Christianity of the Inquisition, Calvinists, and Puritans is no different in practice from the Wahhabi Islam of Saudi Arabia, the Taliban, and ISIS. Or the faith in Mao’s red book. We classify convictions into degrees of credibility, determining how strongly valid objective unbiased proof exists. If faith ignores degrees of objective, unbiased support for evidence, then decisions based on religious faith can lead to moral disasters, as exemplified abundantly in human history. Unjustified beliefs threaten lives, livelihood, and social well-being: Bogus medicine kills people, opportunist religious authorities take our money and freedom. Religious faith can make people completely blind to the evidence against their views, making people more vulnerable to oppression, fraud, and abuse. Living with religious faith is morally dangerous because it forces you to believe without objective impartial evidence justification. Religions believe that their different conceptions of God are consistent with divine evil, for unintelligible divine purposes. In this case, a God is compatible with the divine evil of allowing men to be deceived by faith in false gods, for unintelligible divine purposes.
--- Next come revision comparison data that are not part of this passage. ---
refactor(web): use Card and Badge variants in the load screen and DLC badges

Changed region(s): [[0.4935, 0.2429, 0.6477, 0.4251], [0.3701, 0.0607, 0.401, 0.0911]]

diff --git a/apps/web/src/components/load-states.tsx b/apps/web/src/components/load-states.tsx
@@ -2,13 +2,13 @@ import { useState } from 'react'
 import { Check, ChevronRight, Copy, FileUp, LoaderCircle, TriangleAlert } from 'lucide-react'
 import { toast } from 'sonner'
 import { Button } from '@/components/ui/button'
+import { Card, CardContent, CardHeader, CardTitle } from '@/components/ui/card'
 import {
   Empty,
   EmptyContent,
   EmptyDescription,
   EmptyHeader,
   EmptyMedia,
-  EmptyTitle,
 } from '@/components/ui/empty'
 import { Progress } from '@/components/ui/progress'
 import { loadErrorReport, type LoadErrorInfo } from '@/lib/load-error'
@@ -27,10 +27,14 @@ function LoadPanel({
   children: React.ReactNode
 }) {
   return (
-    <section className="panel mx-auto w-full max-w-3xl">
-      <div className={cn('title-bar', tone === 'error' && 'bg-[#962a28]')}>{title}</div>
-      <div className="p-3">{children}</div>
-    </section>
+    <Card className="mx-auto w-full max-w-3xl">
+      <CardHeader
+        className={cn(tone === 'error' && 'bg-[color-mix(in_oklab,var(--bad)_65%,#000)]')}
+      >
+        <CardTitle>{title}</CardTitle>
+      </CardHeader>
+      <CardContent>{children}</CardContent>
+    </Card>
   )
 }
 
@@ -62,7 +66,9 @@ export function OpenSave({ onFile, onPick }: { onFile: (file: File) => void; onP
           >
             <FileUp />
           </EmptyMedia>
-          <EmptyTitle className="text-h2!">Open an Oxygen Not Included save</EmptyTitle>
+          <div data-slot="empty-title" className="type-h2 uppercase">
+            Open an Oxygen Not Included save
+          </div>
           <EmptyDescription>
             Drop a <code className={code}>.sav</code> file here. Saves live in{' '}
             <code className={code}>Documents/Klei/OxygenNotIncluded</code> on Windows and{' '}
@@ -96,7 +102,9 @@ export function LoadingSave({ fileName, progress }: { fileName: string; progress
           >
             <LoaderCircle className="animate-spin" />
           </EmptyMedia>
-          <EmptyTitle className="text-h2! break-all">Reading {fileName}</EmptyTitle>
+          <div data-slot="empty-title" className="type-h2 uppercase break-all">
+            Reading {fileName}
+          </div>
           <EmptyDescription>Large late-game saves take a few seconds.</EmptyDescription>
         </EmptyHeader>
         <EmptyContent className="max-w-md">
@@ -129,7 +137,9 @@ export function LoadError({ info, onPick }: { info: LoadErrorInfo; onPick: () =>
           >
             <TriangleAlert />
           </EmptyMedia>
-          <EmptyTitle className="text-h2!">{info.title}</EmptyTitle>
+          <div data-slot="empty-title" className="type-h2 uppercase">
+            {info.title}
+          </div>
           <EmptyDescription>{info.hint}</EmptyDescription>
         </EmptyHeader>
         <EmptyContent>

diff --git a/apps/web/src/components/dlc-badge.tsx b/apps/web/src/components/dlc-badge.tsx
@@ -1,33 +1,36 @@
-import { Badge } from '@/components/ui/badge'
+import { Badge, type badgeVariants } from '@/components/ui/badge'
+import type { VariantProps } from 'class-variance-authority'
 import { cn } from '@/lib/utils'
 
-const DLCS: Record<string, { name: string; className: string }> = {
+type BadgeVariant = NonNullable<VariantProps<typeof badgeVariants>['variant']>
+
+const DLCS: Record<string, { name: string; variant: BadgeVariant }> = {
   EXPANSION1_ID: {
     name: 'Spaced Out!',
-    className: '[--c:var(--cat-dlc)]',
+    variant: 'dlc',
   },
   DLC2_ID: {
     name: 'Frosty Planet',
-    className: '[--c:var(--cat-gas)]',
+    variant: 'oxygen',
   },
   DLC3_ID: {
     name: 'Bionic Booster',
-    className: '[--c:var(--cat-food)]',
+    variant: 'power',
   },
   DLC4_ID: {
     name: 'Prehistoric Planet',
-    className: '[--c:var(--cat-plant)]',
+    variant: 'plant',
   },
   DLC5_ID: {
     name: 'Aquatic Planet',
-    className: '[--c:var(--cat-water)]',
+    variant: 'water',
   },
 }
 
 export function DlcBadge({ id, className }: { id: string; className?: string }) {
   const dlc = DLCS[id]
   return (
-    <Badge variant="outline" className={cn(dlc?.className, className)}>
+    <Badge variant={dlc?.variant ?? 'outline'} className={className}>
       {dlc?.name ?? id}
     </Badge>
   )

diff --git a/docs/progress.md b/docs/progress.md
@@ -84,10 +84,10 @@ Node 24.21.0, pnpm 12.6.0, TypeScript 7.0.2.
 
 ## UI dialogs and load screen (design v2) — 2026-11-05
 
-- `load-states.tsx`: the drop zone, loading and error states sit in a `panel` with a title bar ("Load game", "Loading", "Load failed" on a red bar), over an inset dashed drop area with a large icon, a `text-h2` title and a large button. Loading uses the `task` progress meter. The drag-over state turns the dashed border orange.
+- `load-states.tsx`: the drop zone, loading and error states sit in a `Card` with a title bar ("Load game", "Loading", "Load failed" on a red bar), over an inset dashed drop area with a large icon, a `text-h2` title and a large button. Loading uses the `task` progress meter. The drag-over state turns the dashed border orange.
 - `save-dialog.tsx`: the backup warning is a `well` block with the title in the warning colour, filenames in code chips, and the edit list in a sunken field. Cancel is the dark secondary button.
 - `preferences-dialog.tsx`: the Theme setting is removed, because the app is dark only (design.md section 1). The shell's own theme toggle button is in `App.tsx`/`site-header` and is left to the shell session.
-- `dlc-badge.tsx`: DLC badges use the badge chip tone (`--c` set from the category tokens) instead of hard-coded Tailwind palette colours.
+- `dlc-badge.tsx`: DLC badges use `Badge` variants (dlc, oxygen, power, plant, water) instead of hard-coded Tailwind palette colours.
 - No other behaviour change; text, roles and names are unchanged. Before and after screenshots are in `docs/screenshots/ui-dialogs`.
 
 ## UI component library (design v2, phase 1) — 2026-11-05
Morality based on religious faith is the disease from which it claims to be the cure.
Faith in a supposed divine morality is to surrender our skepticism and our reason and to put all our trust in someone or something, that is a sinister thing because it will not admit the possibility of error and the need for correction. If someone doesn’t value objective impartial evidence, what evidence would you invoke to prove they should value objective impartial evidence? Religious faith can lead people to kill and die for it, without the need for further justification. It can be a gullibility with a halo of virtue, the denial of observation so that unearned moral authority can be preserved. Religions’ moral dogmas are the enemies of the moral and social evolution in history. What a supposed God commands is morally certain, and they are certain because they are commanded.


Nice wall of text. Where did you copy and paste it from?


God exists tho, your entire TL:DR wall of test has been refuted by a single sentence
Proofs of God’s existence:

Wee Jim

There’s a certain irony in your using Gödel’s Ontological Argument as “proof” of god’s existence. It was Gödel who proved that all mathematical systems must contain axioms unprovable within the system. The same applies to his proofs of God’s existence.
GIGO, as they say – Gödel in, garbage out.